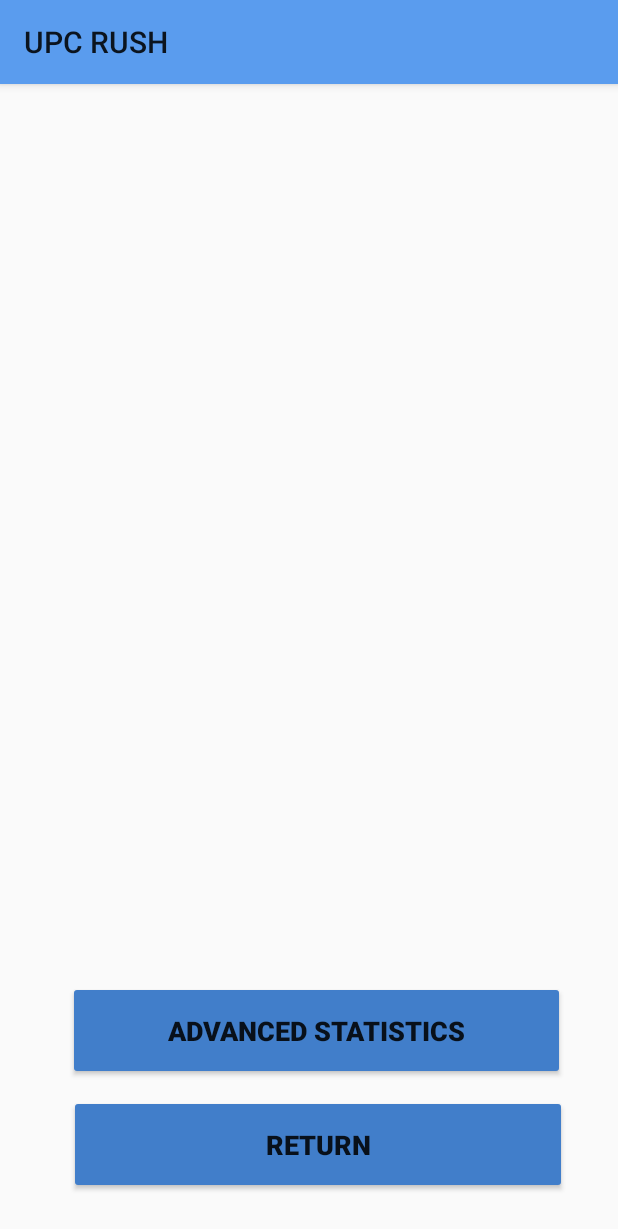
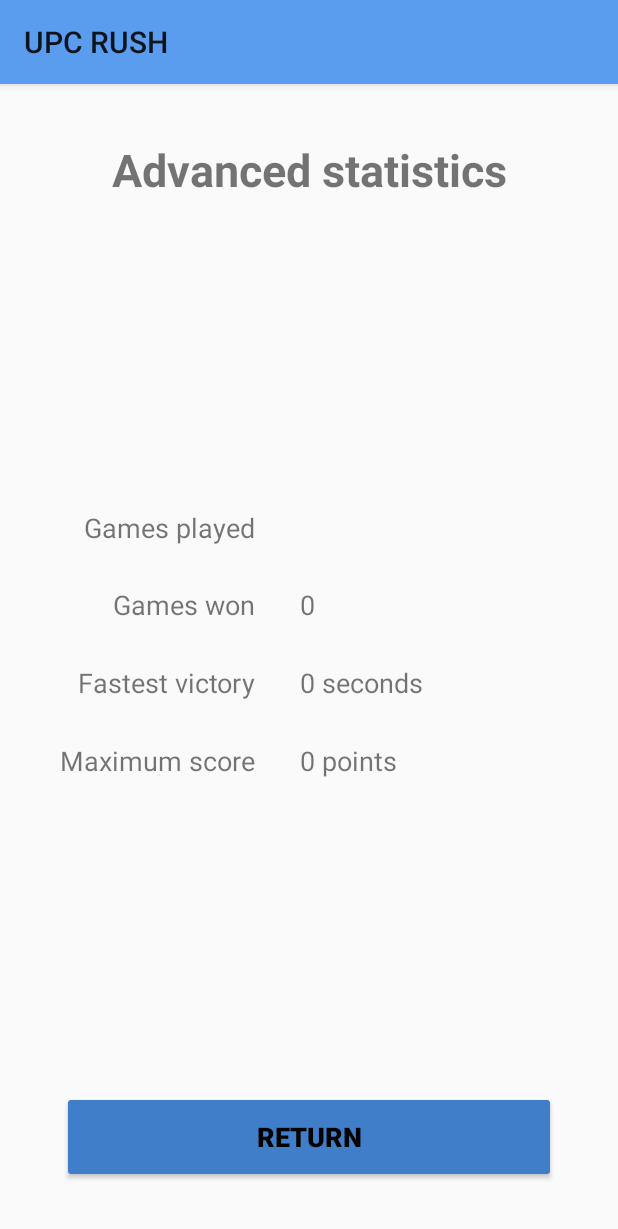
Before and after one commit to sergigarciacanton/Proyecto_1_cliente_DSA, an Android app: the Activity_Statistics screen opened directly, with no data from a screen before it, after a tap on "ADVANCED STATISTICS", on a phone screen of 412 x 824 dp. Shown: the top 1229 px of the screen. Run offline under Robolectric (Android 15) with nearby library versions, the phone set to English and light mode, and no system bars; 9 statements that could not run were skipped.

Commit message:
Advanced statistics added

```diff
--- a/app/src/main/java/com/example/dsa/Activity_Dashboard.java
+++ b/app/src/main/java/com/example/dsa/Activity_Dashboard.java
@@ -71,8 +71,7 @@ public class Activity_Dashboard extends AppCompatActivity {
         });
 
         dashboardLogout.setOnClickListener(v -> {
-            ControllerLogOut ctrl = new ControllerLogOut();
-            ctrl.start(main, c);
+            finish();
         });
     }
 
--- a/app/src/main/java/com/example/dsa/Activity_Statistics.java
+++ b/app/src/main/java/com/example/dsa/Activity_Statistics.java
@@ -4,11 +4,11 @@ import androidx.appcompat.app.AppCompatActivity;
 import androidx.recyclerview.widget.LinearLayoutManager;
 import androidx.recyclerview.widget.RecyclerView;
 
+import android.content.Intent;
 import android.os.Bundle;
 import android.view.View;
 import android.widget.ProgressBar;
 import android.widget.TextView;
-import android.widget.Toast;
 
 import com.example.dsa.models.Game;
 
@@ -51,7 +51,28 @@ public class Activity_Statistics extends AppCompatActivity {
     }
 
     public void advancedStatisticsBtn_Click(View v) {
-        Toast.makeText(getApplicationContext(), "Ooops. Not implemented.", Toast.LENGTH_LONG).show();
+        Intent intent = new Intent(Activity_Statistics.this, Activity_Statistics_Advanced.class);
+        intent.putExtra("gamesNum", String.valueOf(gamesList.size()));
+        int won = 0;
+        for(Game g : gamesList)
+            if(g.getVictory() == 1) won++;
+        intent.putExtra("gamesWon", String.valueOf(won));
+        int minTime = 0;
+        boolean found = false;
+        for(Game g : gamesList) {
+            if (g.getVictory() == 1 && !found) {
+                found = true;
+                minTime = g.getDuration();
+            }
+            else if (g.getVictory() == 1 && g.getDuration() < minTime)
+                minTime = g.getDuration();
+        }
+        intent.putExtra("minTime", String.valueOf(minTime));
+        int maxScore = 0;
+        for(Game g : gamesList)
+            if (g.getScore() > maxScore) maxScore = g.getScore();
+        intent.putExtra("maxScore", String.valueOf(maxScore));
+        startActivity(intent);
     }
 
     public void returnBtn_Click(View v) {
--- /dev/null
+++ b/app/src/main/java/com/example/dsa/Activity_Statistics_Advanced.java
@@ -0,0 +1,39 @@
+package com.example.dsa;
+
+import androidx.appcompat.app.AppCompatActivity;
+
+import android.os.Bundle;
+import android.view.View;
+import android.widget.TextView;
+
+public class Activity_Statistics_Advanced extends AppCompatActivity {
+
+    TextView gamesOut;
+    TextView victoryOut;
+    TextView minTimeOut;
+    TextView maxScoreOut;
+
+    @Override
+    protected void onCreate(Bundle savedInstanceState) {
+        super.onCreate(savedInstanceState);
+        setContentView(R.layout.activity_statistics_advanced);
+        gamesOut = findViewById(R.id.statisticsAdvancedPlayedOut);
+        victoryOut = findViewById(R.id.statisticsAdvancedWonOut);
+        minTimeOut = findViewById(R.id.statisticsAdvancedTimeOut);
+        maxScoreOut = findViewById(R.id.statisticsAdvancedScoreOut);
+
+        String gamesNum = getIntent().getStringExtra("gamesNum");
+        String gamesWon = getIntent().getStringExtra("gamesWon");
+        String minTime = getIntent().getStringExtra("minTime");
+        String maxScore = getIntent().getStringExtra("maxScore");
+
+        gamesOut.setText(gamesNum);
+        victoryOut.setText(gamesWon);
+        minTimeOut.setText(minTime + " seconds");
+        maxScoreOut.setText(maxScore + " points");
+    }
+
+    public void returnBtn_Click(View v) {
+        finish();
+    }
+}
--- a/app/src/main/java/com/example/dsa/Activity_Statistics_Specifications.java
+++ b/app/src/main/java/com/example/dsa/Activity_Statistics_Specifications.java
@@ -24,12 +24,12 @@ public class Activity_Statistics_Specifications extends AppCompatActivity {
 
         String id = getIntent().getStringExtra("id");
         String duration = getIntent().getStringExtra("duration");
-        String victory = getIntent().getStringExtra("victory");
+        int victory = Integer.parseInt(getIntent().getStringExtra("victory"));
         String score = getIntent().getStringExtra("score");
 
         idOut.setText(id);
         durationOut.setText(duration + " seconds");
-        if(victory == "0") victoryOut.setText("You lost");
+        if(victory == 0) victoryOut.setText("You lost");
         else victoryOut.setText("You won");
         scoreOut.setText(score + " points");
     }
--- a/app/src/main/java/com/example/dsa/ControllerLogOut.java
+++ /dev/null
@@ -1,65 +0,0 @@
-package com.example.dsa;
-
-import android.widget.Toast;
-
-import com.example.dsa.models.Credentials;
-import com.google.gson.Gson;
-import com.google.gson.GsonBuilder;
-
-import okhttp3.OkHttpClient;
-import okhttp3.logging.HttpLoggingInterceptor;
-import retrofit2.Call;
-import retrofit2.Callback;
-import retrofit2.Response;
-import retrofit2.Retrofit;
-import retrofit2.converter.gson.GsonConverterFactory;
-
-public class ControllerLogOut implements Callback<Void> {
-
-    //static final String BASE_URL = "http://10.0.2.2:8080/";
-    static final String BASE_URL = "http://192.168.1.41:8080/";
-    Toast t;
-    Activity_Dashboard menu;
-
-    public void start(Activity_Dashboard menu, Credentials c) {
-        this.menu = menu;
-        this.t = menu.toast;
-
-        Gson gson = new GsonBuilder()
-                .setLenient()
-                .create();
-
-        HttpLoggingInterceptor interceptor = new HttpLoggingInterceptor();
-        interceptor.setLevel(HttpLoggingInterceptor.Level.BODY);
-        OkHttpClient client = new OkHttpClient.Builder().addInterceptor(interceptor).build();
-
-        Retrofit retrofit = new Retrofit.Builder()
-                .client(client)
-                .baseUrl(BASE_URL)
-                .addConverterFactory(GsonConverterFactory.create(gson))
-                .build();
-
-        Server server = retrofit.create(Server.class);
-
-        Call<Void> call = server.logout(c);
-        call.enqueue(this);
-    }
-
-    @Override
-    public void onResponse(Call<Void> call, Response<Void> response) {
-        if(response.isSuccessful()) {
-            System.out.println("Log Out successful!");
-        } else {
-            System.out.println("Error: " + response.errorBody());
-            Toast.makeText(menu.getApplicationContext(), "Error while logging out", Toast.LENGTH_LONG).show();
-        }
-        menu.finish();
-    }
-
-    @Override
-    public void onFailure(Call<Void> call, Throwable t) {
-        Toast.makeText(menu.getApplicationContext(), "Unexpected error.", Toast.LENGTH_LONG).show();
-        t.printStackTrace();
-        menu.finish();
-    }
-}
--- a/app/src/main/java/com/example/dsa/Server.java
+++ b/app/src/main/java/com/example/dsa/Server.java
@@ -19,9 +19,6 @@ public interface Server {
     @POST("/dsaApp/auth/signup")
     Call<Integer> signUp(@Body CompleteCredentials c);
 
-    @POST("/dsaApp/auth/logout")
-    Call<Void> logout(@Body Credentials c);
-
     @GET("/dsaApp/user/get/{username}")
     Call<User> getUser(@Path("username") Integer ID);
 
--- /dev/null
+++ b/app/src/main/res/layout/activity_statistics_advanced.xml
@@ -0,0 +1,153 @@
+<?xml version="1.0" encoding="utf-8"?>
+<androidx.constraintlayout.widget.ConstraintLayout xmlns:android="http://schemas.android.com/apk/res/android"
+    xmlns:app="http://schemas.android.com/apk/res-auto"
+    xmlns:tools="http://schemas.android.com/tools"
+    android:layout_width="match_parent"
+    android:layout_height="match_parent"
+    tools:context=".Activity_Statistics_Advanced">
+
+    <TextView
+        android:id="@+id/statisticsAdvancedTitleText"
+        android:layout_width="363dp"
+        android:layout_height="41dp"
+        android:text="@string/advanced_statistics"
+        android:textAlignment="center"
+        android:textSize="30sp"
+        android:textStyle="bold"
+        app:layout_constraintBottom_toBottomOf="parent"
+        app:layout_constraintEnd_toEndOf="parent"
+        app:layout_constraintStart_toStartOf="parent"
+        app:layout_constraintTop_toTopOf="parent"
+        app:layout_constraintVertical_bias="0.050000012" />
+
+    <Button
+        android:id="@+id/statisticsAdvancedReturnBtn"
+        android:layout_width="329dp"
+        android:layout_height="61dp"
+        android:layout_alignParentStart="true"
+        android:layout_alignParentEnd="true"
+        android:layout_alignParentBottom="true"
+        android:onClick="returnBtn_Click"
+        android:text="@string/returnBtn"
+        android:textColor="#000000"
+        android:textSize="18sp"
+        android:textStyle="bold"
+        app:backgroundTint="@color/darkblue_dark"
+        app:layout_constraintBottom_toBottomOf="parent"
+        app:layout_constraintEnd_toEndOf="parent"
+        app:layout_constraintStart_toStartOf="parent"
+        app:layout_constraintTop_toTopOf="parent"
+        app:layout_constraintVertical_bias="0.95" />
+
+    <TextView
+        android:id="@+id/statisticsAdvancesWonText"
+        android:layout_width="wrap_content"
+        android:layout_height="wrap_content"
+        android:layout_marginEnd="30dp"
+        android:text="@string/games_won"
+        android:textSize="18sp"
+        app:layout_constraintBottom_toBottomOf="parent"
+        app:layout_constraintEnd_toStartOf="@+id/statisticsAdvancedWonOut"
+        app:layout_constraintHorizontal_bias="1.0"
+        app:layout_constraintStart_toStartOf="parent"
+        app:layout_constraintTop_toTopOf="parent"
+        app:layout_constraintVertical_bias="0.45" />
+
+    <TextView
+        android:id="@+id/statisticsAdvancedTimeOut"
+        android:layout_width="wrap_content"
+        android:layout_height="wrap_content"
+        android:layout_marginStart="200dp"
+        android:text="@string/fastest_victory"
+        android:textSize="18sp"
+        app:layout_constraintBottom_toBottomOf="parent"
+        app:layout_constraintEnd_toEndOf="parent"
+        app:layout_constraintHorizontal_bias="0.0"
+        app:layout_constraintStart_toStartOf="parent"
+        app:layout_constraintTop_toTopOf="parent"
+        app:layout_constraintVertical_bias="0.52" />
+
+    <TextView
+        android:id="@+id/statisticsAdvancedScoreText"
+        android:layout_width="wrap_content"
+        android:layout_height="wrap_content"
+        android:layout_marginEnd="30dp"
+        android:text="@string/maximum_score"
+        android:textSize="18sp"
+        app:layout_constraintBottom_toBottomOf="parent"
+        app:layout_constraintEnd_toStartOf="@+id/statisticsAdvancedScoreOut"
+        app:layout_constraintHorizontal_bias="1.0"
+        app:layout_constraintStart_toStartOf="parent"
+        app:layout_constraintTop_toTopOf="parent"
+        app:layout_constraintVertical_bias="0.59000003" />
+
+    <TextView
+        android:id="@+id/statisticsAdvancedPlayedOut"
+        android:layout_width="wrap_content"
+        android:layout_height="wrap_content"
+        android:layout_marginStart="200dp"
+        android:text="@string/games_played"
+        android:textSize="18sp"
+        app:layout_constraintBottom_toBottomOf="parent"
+        app:layout_constraintEnd_toEndOf="parent"
+        app:layout_constraintHorizontal_bias="0.0"
+        app:layout_constraintStart_toStartOf="parent"
+        app:layout_constraintTop_toTopOf="parent"
+        app:layout_constraintVertical_bias="0.38" />
+
+    <TextView
+        android:id="@+id/statisticsAdvancedWonOut"
+        android:layout_width="wrap_content"
+        android:layout_height="wrap_content"
+        android:layout_marginStart="200dp"
+        android:text="@string/games_won"
+        android:textSize="18sp"
+        app:layout_constraintBottom_toBottomOf="parent"
+        app:layout_constraintEnd_toEndOf="parent"
+        app:layout_constraintHorizontal_bias="0.0"
+        app:layout_constraintStart_toStartOf="parent"
+        app:layout_constraintTop_toTopOf="parent"
+        app:layout_constraintVertical_bias="0.45" />
+
+    <TextView
+        android:id="@+id/statisticsAdvancedScoreOut"
+        android:layout_width="wrap_content"
+        android:layout_height="wrap_content"
+        android:layout_marginStart="200dp"
+        android:text="@string/maximum_score"
+        android:textSize="18sp"
+        app:layout_constraintBottom_toBottomOf="parent"
+        app:layout_constraintEnd_toEndOf="parent"
+        app:layout_constraintHorizontal_bias="0.0"
+        app:layout_constraintStart_toStartOf="parent"
+        app:layout_constraintTop_toTopOf="parent"
+        app:layout_constraintVertical_bias="0.59000003" />
+
+    <TextView
+        android:id="@+id/statisticsAdvancedTimeText"
+        android:layout_width="wrap_content"
+        android:layout_height="wrap_content"
+        android:layout_marginEnd="30dp"
+        android:text="@string/fastest_victory"
+        android:textSize="18sp"
+        app:layout_constraintBottom_toBottomOf="parent"
+        app:layout_constraintEnd_toStartOf="@+id/statisticsAdvancedTimeOut"
+        app:layout_constraintHorizontal_bias="1.0"
+        app:layout_constraintStart_toStartOf="parent"
+        app:layout_constraintTop_toTopOf="parent"
+        app:layout_constraintVertical_bias="0.52" />
+
+    <TextView
+        android:id="@+id/statisticsAdvancedPlayedText"
+        android:layout_width="wrap_content"
+        android:layout_height="wrap_content"
+        android:layout_marginEnd="30dp"
+        android:text="@string/games_played"
+        android:textSize="18sp"
+        app:layout_constraintBottom_toBottomOf="parent"
+        app:layout_constraintEnd_toStartOf="@+id/statisticsAdvancedPlayedOut"
+        app:layout_constraintHorizontal_bias="1.0"
+        app:layout_constraintStart_toStartOf="parent"
+        app:layout_constraintTop_toTopOf="parent"
+        app:layout_constraintVertical_bias="0.381" />
+</androidx.constraintlayout.widget.ConstraintLayout>
--- a/app/src/main/res/values/strings.xml
+++ b/app/src/main/res/values/strings.xml
@@ -32,4 +32,8 @@
     <string name="score">Score</string>
     <string name="id">Game ID</string>
     <string name="advanced_statistics">Advanced statistics</string>
+    <string name="games_played">Games played</string>
+    <string name="games_won">Games won</string>
+    <string name="fastest_victory">Fastest victory</string>
+    <string name="maximum_score">Maximum score</string>
 </resources>
```
Also changed, not shown: app/src/main/AndroidManifest.xml (+10 -7 lines).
***
* _Your goal_: Each line in the data where the string "setText" occurs should be identified and copied.

* _Response to this exercise_:
+        gamesOut.setText(gamesNum);
+        victoryOut.setText(gamesWon);
+        minTimeOut.setText(minTime + " seconds");
+        maxScoreOut.setText(maxScore + " points");
         idOut.setText(id);
         durationOut.setText(duration + " seconds");
-        if(victory == "0") victoryOut.setText("You lost");
+        if(victory == 0) victoryOut.setText("You lost");
         else victoryOut.setText("You won");
         scoreOut.setText(score + " points");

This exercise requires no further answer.